= MATERIAL PROVIDED =
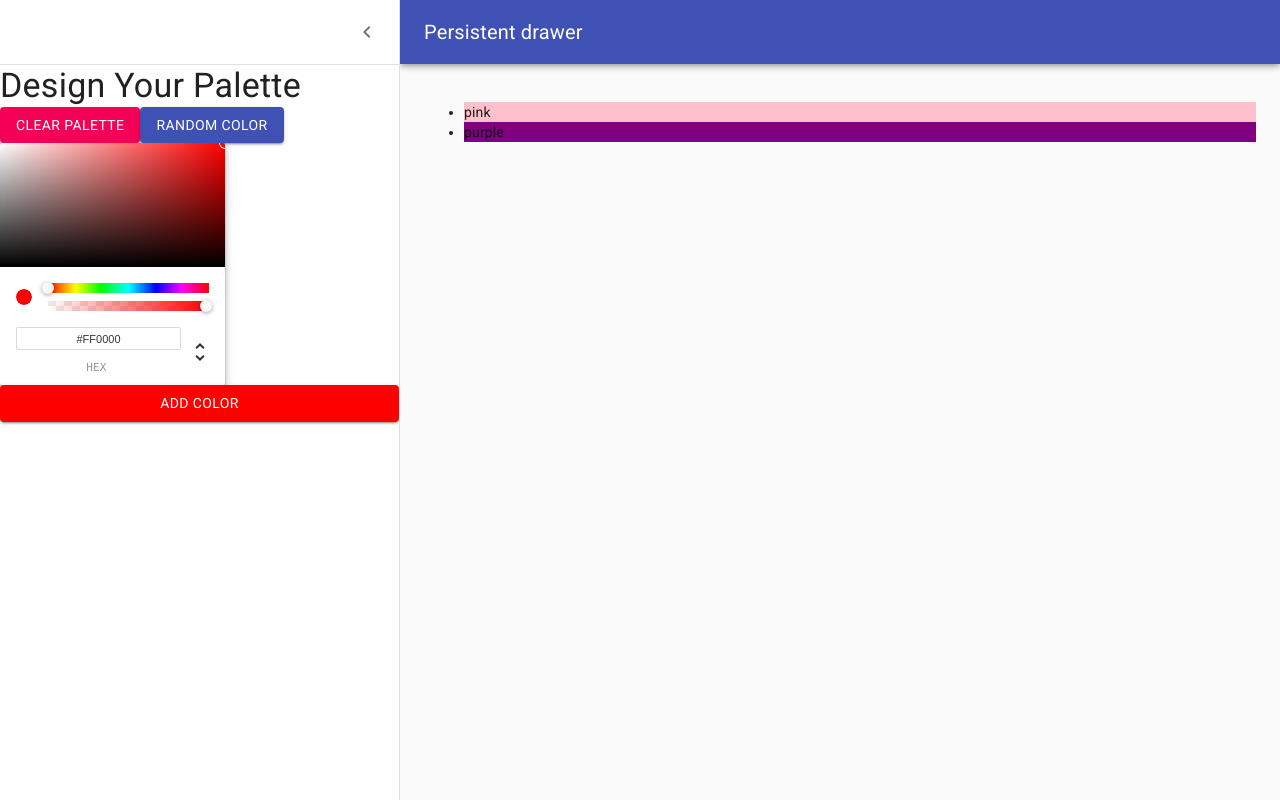
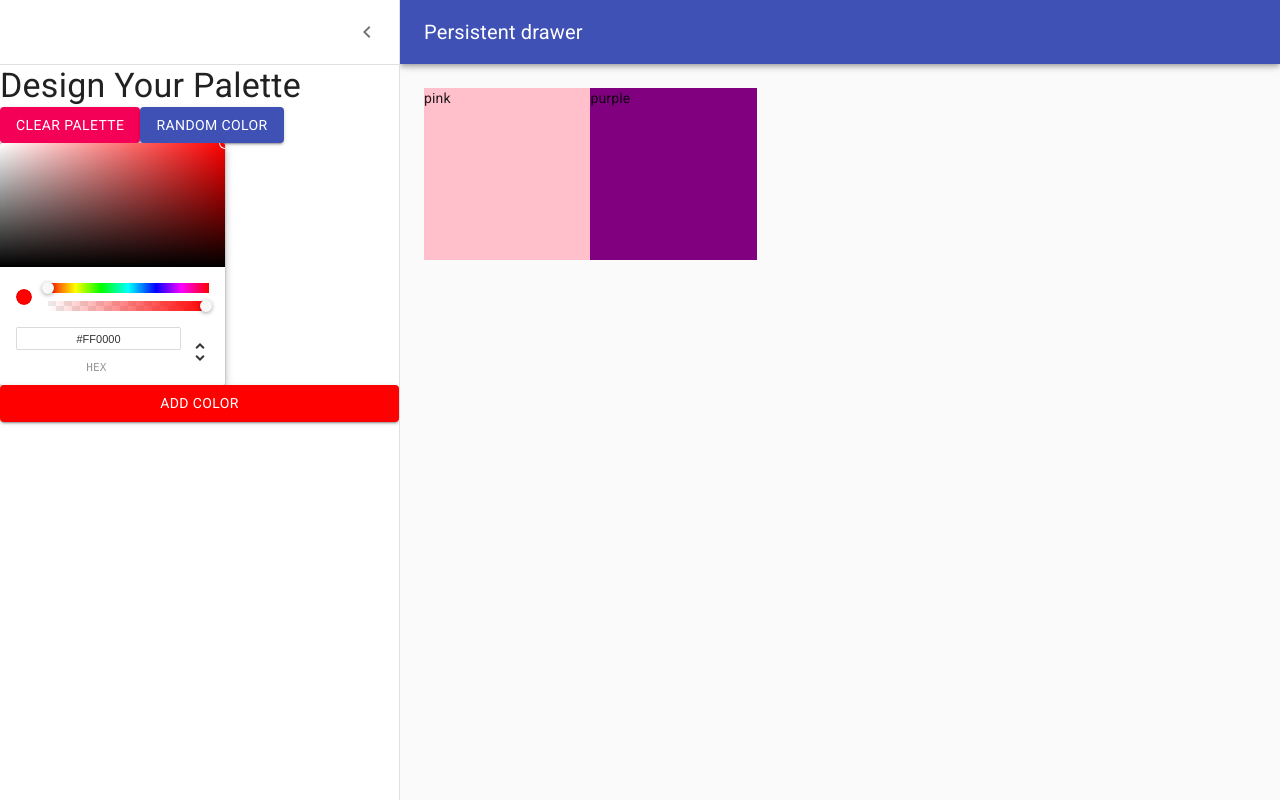
Before and after one commit to arafhossain/color-picker, a React (Create React App) app: page /palette/new in a window 1280 px wide. Built offline with nearby package versions, Linux system fonts and the light colour scheme.

Commit message:
Added NewColorBox component

```diff
--- /dev/null
+++ b/src/NewColorBox.js
@@ -0,0 +1,28 @@
+import React, { Component } from "react";
+import { withStyles } from "@material-ui/styles";
+
+let styles = {
+  root: {
+    width: "20%",
+    height: "25%",
+    margin: "0 auto",
+    display: "inline-block",
+    position: "relative",
+    marginBottom: "-3.5px"
+  }
+};
+
+class NewColorBox extends Component {
+  render() {
+    return (
+      <div
+        className={this.props.classes.root}
+        style={{ backgroundColor: this.props.color }}
+      >
+        {this.props.color}
+      </div>
+    );
+  }
+}
+
+export default withStyles(styles)(NewColorBox);
--- a/src/NewPaletteForm.js
+++ b/src/NewPaletteForm.js
@@ -13,6 +13,7 @@ import ChevronLeftIcon from "@material-ui/icons/ChevronLeft";
 import ChevronRightIcon from "@material-ui/icons/ChevronRight";
 import { ChromePicker } from "react-color";
 import Button from "@material-ui/core/Button";
+import NewColorBox from './NewColorBox';
 
 const drawerWidth = 400;
 
@@ -62,7 +63,8 @@ const styles = theme => ({
       easing: theme.transitions.easing.sharp,
       duration: theme.transitions.duration.leavingScreen
     }),
-    marginLeft: -drawerWidth
+    marginLeft: -drawerWidth,
+    height: 'calc(100vh - 64px)'
   },
   contentShift: {
     transition: theme.transitions.create("margin", {
@@ -176,11 +178,11 @@ class NewPaletteForm extends Component {
           })}
         >
           <div className={classes.drawerHeader} />
-          <ul>
+
             {this.state.currentPalette.map(color => (
-              <li style={{backgroundColor: color}}>{color}</li>
+              <NewColorBox color={color}/>
             ))}
-          </ul>
+
         </main>
       </div>
     );
```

= THE TASK =
Each line of the records that contains the string "NewPaletteForm" must be copied.

= TASK ANSWER =
--- a/src/NewPaletteForm.js
+++ b/src/NewPaletteForm.js
@@ -176,11 +178,11 @@ class NewPaletteForm extends Component {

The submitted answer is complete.